[wp-hackers] GSoC 2009 Ideas: Open ID integration with Wordpress
& Template Versioning
otto at ottodestruct.com
Tue Mar 31 20:07:45 GMT 2009
True. I think this is because it generally doesn't make any sense to
be an OpenID consumer, for a lot of cases. All it really adds is
I mean, what does being a consumer get you, as a programmer of a
webapp? Not much. You still have to store your own user data for that
user. If you didn't have any user data to store, then why bother
having them authenticate at all? Whereas being a provider gets you
quite a lot. If you've already got a user authentication system, then
becoming a provider is relatively straightforward. And now you know

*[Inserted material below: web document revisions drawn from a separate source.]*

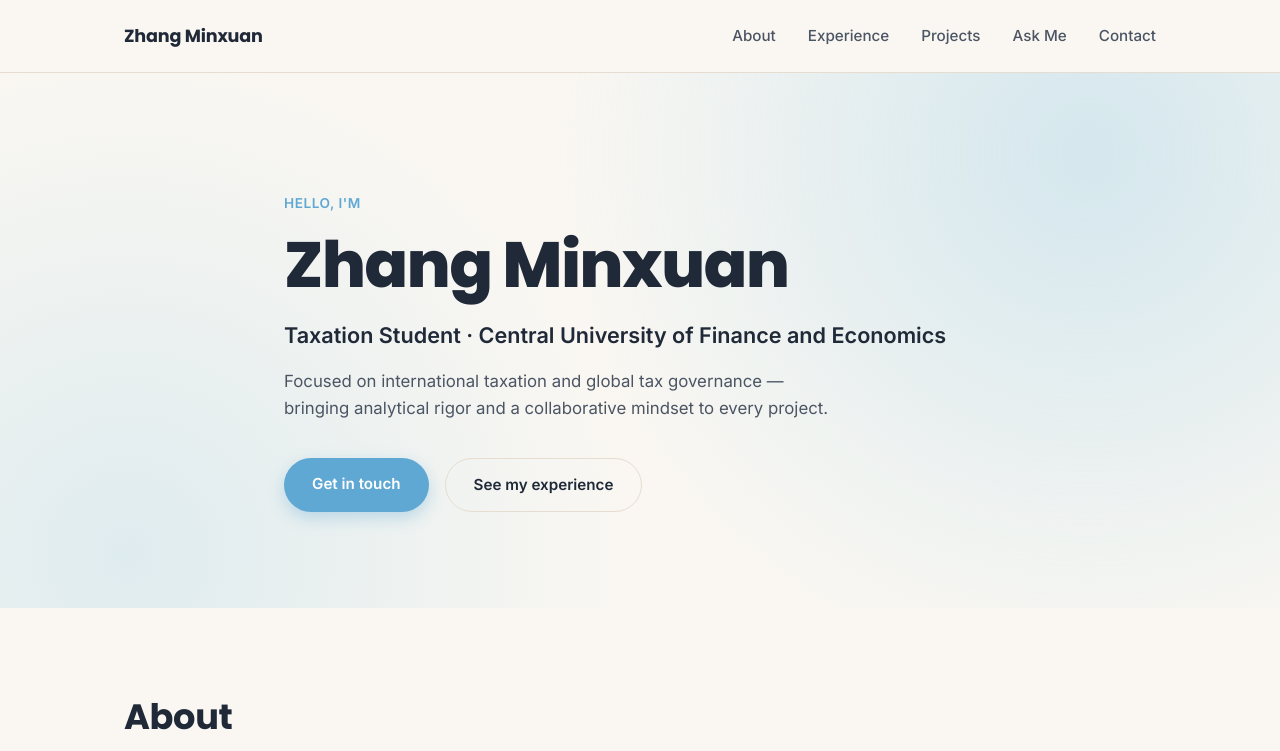
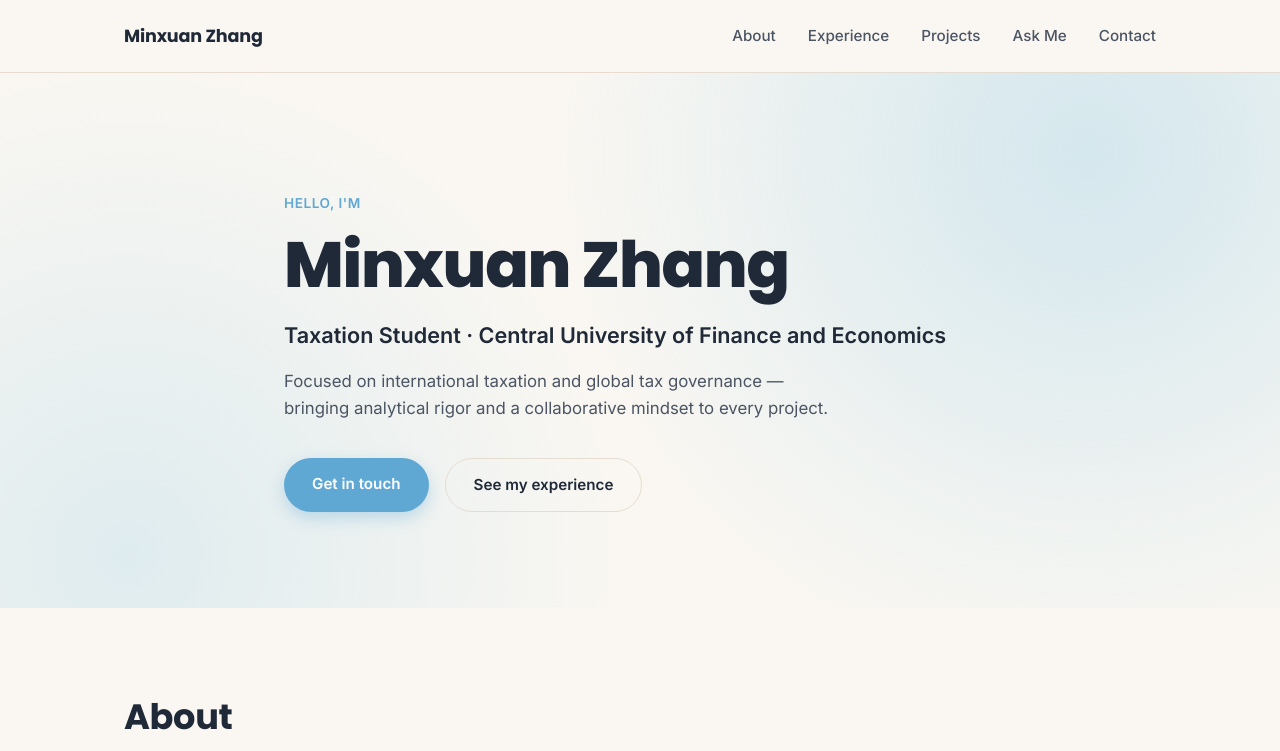
Before and after one commit to iwannasleep111/zhang-minxuan-portfolio, a website: page index.html in a window 1280 px wide. Shown: the top 751 px of the page. Drawn offline with Linux system fonts and the light colour scheme.

Commit message:
Update displayed name to Minxuan Zhang

```diff
--- a/index.html
+++ b/index.html
@@ -3,8 +3,8 @@
 <head>
 <meta charset="UTF-8">
 <meta name="viewport" content="width=device-width, initial-scale=1.0">
-<title>Zhang Minxuan | Taxation Student</title>
-<meta name="description" content="Zhang Minxuan — Taxation student at Central University of Finance and Economics, focused on international taxation and global tax governance.">
+<title>Minxuan Zhang | Taxation Student</title>
+<meta name="description" content="Minxuan Zhang — Taxation student at Central University of Finance and Economics, focused on international taxation and global tax governance.">
 <link rel="preconnect" href="https://fonts.googleapis.com">
 <link rel="preconnect" href="https://fonts.gstatic.com" crossorigin>
 <link href="https://fonts.googleapis.com/css2?family=Poppins:wght@600;700;800&family=Inter:wght@400;500;600&display=swap" rel="stylesheet">
@@ -14,7 +14,7 @@
 
 <header class="site-header">
   <nav class="nav container">
-    <a href="#home" class="logo">Zhang Minxuan</a>
+    <a href="#home" class="logo">Minxuan Zhang</a>
     <button class="nav-toggle" id="navToggle" aria-label="Toggle menu" aria-expanded="false">
       <span></span><span></span><span></span>
     </button>
@@ -34,7 +34,7 @@
   <section id="home" class="hero">
     <div class="container hero-inner">
       <p class="eyebrow reveal">Hello, I'm</p>
-      <h1 class="hero-name reveal">Zhang Minxuan</h1>
+      <h1 class="hero-name reveal">Minxuan Zhang</h1>
       <p class="hero-role reveal">Taxation Student &middot; Central University of Finance and Economics</p>
       <p class="hero-sub reveal">Focused on international taxation and global tax governance — bringing analytical rigor and a collaborative mindset to every project.</p>
       <div class="hero-actions reveal">
@@ -270,7 +270,7 @@
 
 <footer class="site-footer">
   <div class="container">
-    <p>&copy; <span id="year"></span> Zhang Minxuan. All rights reserved.</p>
+    <p>&copy; <span id="year"></span> Minxuan Zhang. All rights reserved.</p>
   </div>
 </footer>
 
```
Also changed, not shown: api/corpus.md (+1 -1 lines), README.md.
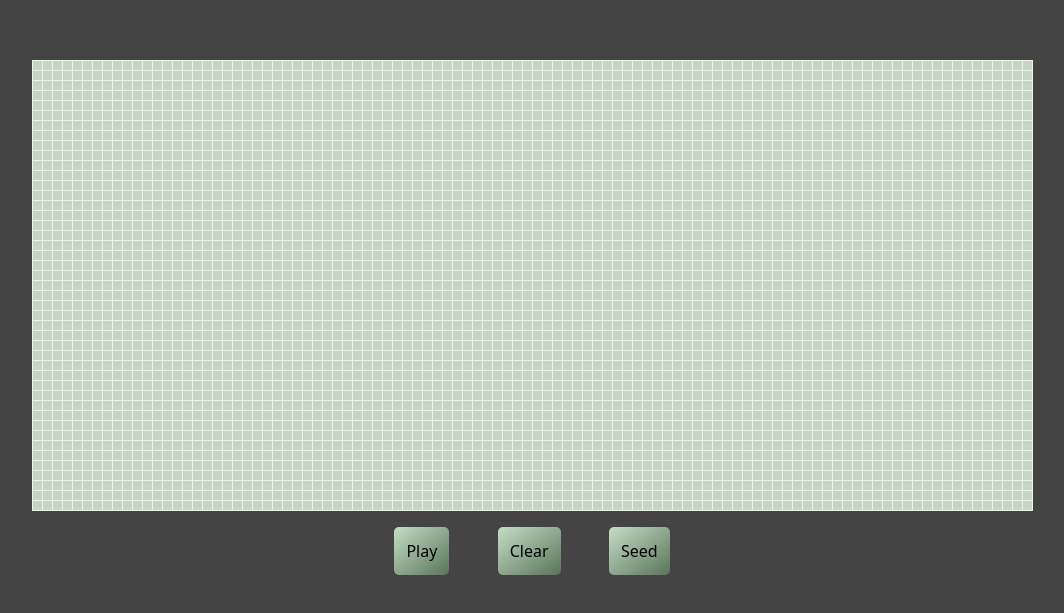
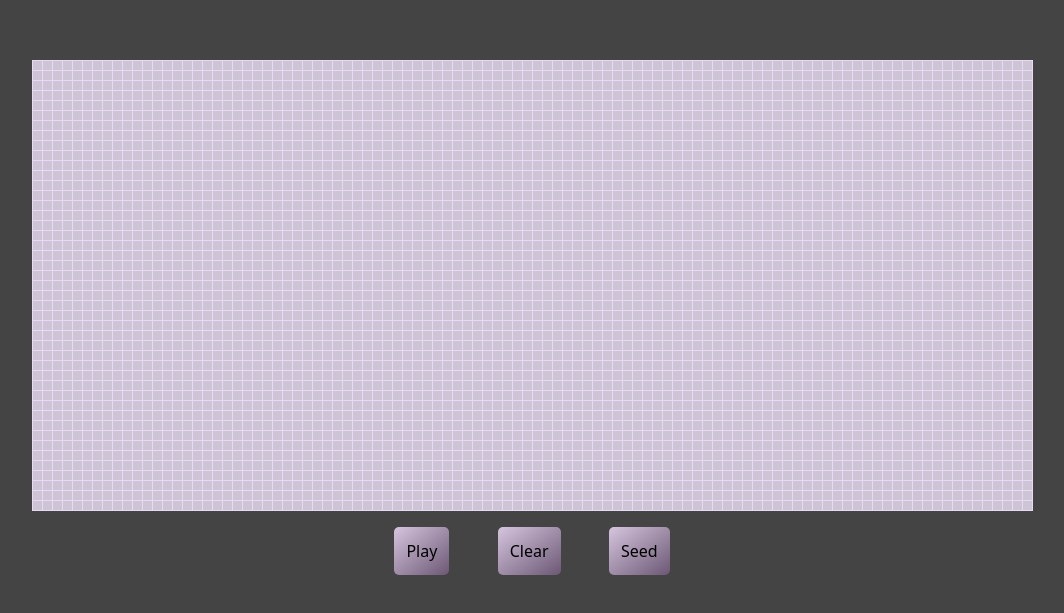
Before and after one commit to ranran2121/game-of-life, a React (Create React App) app: page / in a window 1280 px wide. Shown: the part 103-716 px from the top of the page, without its empty margins (108-1172 px from the left). Built offline with nearby package versions, Linux system fonts and the light colour scheme.

Commit message:
change colors

```diff
--- a/src/globals.css
+++ b/src/globals.css
@@ -4,7 +4,7 @@
 
 :root {
   --foreground-rgb: 0, 0, 0;
-  --background-start-rgb: 214, 219, 220;
+  --background-start-rgb: 213, 206, 219;
   --background-end-rgb: 255, 255, 255;
 }
 
@@ -30,12 +30,12 @@ body {
 }
 
 table {
-  background-color: #c5d6c6;
+  background-color: #cdc5d6;
   border-spacing: 0;
 }
 
 td {
-  border: 1px solid #f1f5da;
+  border: 1px solid #e8daf5;
   border-radius: 3px;
   width: 10px;
   height: 10px;
@@ -47,7 +47,7 @@ td {
   padding: 0.75em;
   border-radius: 5px;
   border: none;
-  background: linear-gradient(to bottom right, #c5dec6, #587559);
+  background: linear-gradient(to bottom right, #d6c5de, #6c5875);
 }
 
 .controls {
```
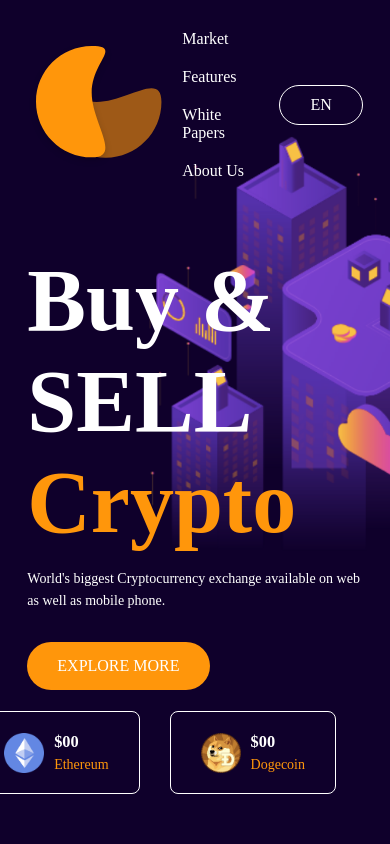
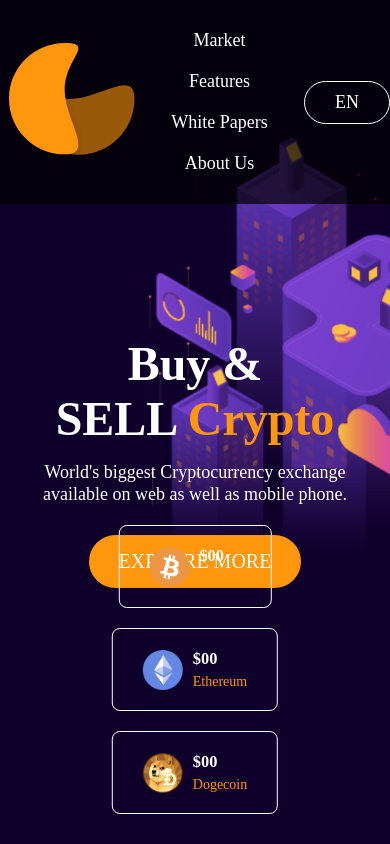
Before and after one commit to mohamedeltahan1470/Make-Cryptocurrency-Website, a plain HTML site: page index.html in a window 390 px wide. Drawn offline with Linux system fonts and the light colour scheme; a script that the page names is missing.

```diff
--- a/css/style.css
+++ b/css/style.css
@@ -1,9 +1,10 @@
-*{
-    margin: 0 ;
-    padding: 0 ;
+* {
+    margin: 0;
+    padding: 0;
     box-sizing: border-box;
 }
-.container{
+
+.container {
     width: 100%;
     height: 100vh;
     background-image: url(../img/background.png);
@@ -11,50 +12,76 @@
     background-size: cover;
     padding: 0 7%;
     color: #fff;
+    display: flex;
+    flex-direction: column;
+    justify-content: center;
+    align-items: center;
 }
-nav{
+
+nav {
     width: 100%;
     padding: 20px 0;
     display: flex;
     align-items: center;
+    justify-content: space-between;
+    position: fixed;
+    top: 0;
+    background: rgba(0, 0, 0, 0.7);
+    z-index: 1000;
 }
-.logo{
+
+.logo {
     width: 50px;
     cursor: pointer;
 }
-nav ul{
+
+nav ul {
+    display: flex;
     flex: 1;
+    justify-content: center;
+    flex-wrap: wrap;
 }
-nav ul li{
+
+nav ul li {
     display: inline-block;
-    margin: 10px 20px ;
+    margin: 10px 20px;
 }
-nav ul li a{
+
+nav ul li a {
     color: #fff;
     text-decoration: none;
+    font-size: 18px;
 }
-nav .btn{
+
+nav .btn {
     color: #fff;
     text-decoration: none;
     border: 1px solid #fff;
     padding: 10px 30px;
     border-radius: 30px;
+    font-size: 18px;
 }
-.content{
-    margin-top: 12%;
+
+.content {
+    text-align: center;
+    margin-top: 80px;
 }
-.content h1{
+
+.content h1 {
     font-size: 88px;
     margin-bottom: 15px;
 }
-.content h1 span{
+
+.content h1 span {
     color: #ff960b;
 }
-.content p{
+
+.content p {
     line-height: 22px;
-    font-size: 14px;
+    font-size: 22px;
 }
-.content .btn{
+
+.content .btn {
     display: inline-block;
     margin-top: 30px;
     background: #ff960b;
@@ -62,29 +89,74 @@ nav .btn{
     text-decoration: none;
     padding: 15px 30px;
     border-radius: 30px;
+    font-size: 20px;
 }
-.coin-list{
-    position: absolute;
-    right: 10%;
-    bottom: 50px;
+
+.coin-list {
+    position: fixed;
+    bottom: 20px;
+    left: 50%;
+    transform: translateX(-50%);
     display: flex;
     align-items: center;
+    flex-wrap: wrap;
 }
-.coin{
+
+.coin {
     display: flex;
     align-items: center;
-    font-size: 14px;
+    font-size: 16px;
     margin: 0 15px;
     color: #ff960b;
     border: 1px solid #fff;
     padding: 20px 30px;
     border-radius: 8px;
 }
-.coin img{
+
+.coin img {
     width: 40px;
     margin-right: 10px;
 }
-.coin h3{
+
+.coin h3 {
     color: #fff;
     margin-bottom: 5px;
 }
+
+@media (max-width: 768px) {
+    nav ul {
+        flex-direction: column;
+        align-items: center;
+    }
+
+    nav ul li {
+        margin: 10px 0;
+    }
+
+    .content h1 {
+        font-size: 64px;
+    }
+
+    .content p {
+        font-size: 18px;
+    }
+
+    .coin {
+        font-size: 14px;
+        margin: 10px 0;
+    }
+
+    .coin-list {
+        flex-direction: column;
+        align-items: center;
+        bottom: 20px;
+        left: 50%;
+        transform: translateX(-50%);
+    }
+}
+
+@media (max-width: 480px) {
+    .content h1 {
+        font-size: 48px;
+    }
+}
```
Also changed, not shown: js/script.js (deleted), 1 other file.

what other services your users are using, if you care to know that
info (good stuff for marketing purposes).
The whole OpenID standard just strikes me as a solution in search of a
problem. Not the whole single-sign-on idea, that is still a problem.
But the need to tie your identity to a specific provider is still
there. You don't use usernames and passwords anymore, you need to use
a URL, which is a new and complex idea for a lot of folks. Etc, etc...
On Tue, Mar 31, 2009 at 12:12 PM, Eric Marden <wp at xentek.net> wrote:
> On Mar 31, 2009, at 3:03 AM, scribu wrote:
>> On Mon, Mar 30, 2009 at 9:53 PM, Eric Marden <wp at xentek.net> wrote:
>>> WordPress.com is already an OpenID provider, and has been for quite
>>>> some time: http://en.blog.wordpress.com/2007/03/06/openid/
>>> And yet you still can't login to WP.com with OpenID...
>> Of course not: You can't use OpenID to login to the OpenID provider
> I don't use the OpenID provided by wordpress.com (since I only use it for
> Akismet/Stats API Keys anyway and don't have a blog URL with the service).
> But this goes back to my point that there are a ton of providers but rarely
> any consumers.
> - Eric Marden
> wp-hackers mailing list
> wp-hackers at lists.automattic.com
More information about the wp-hackers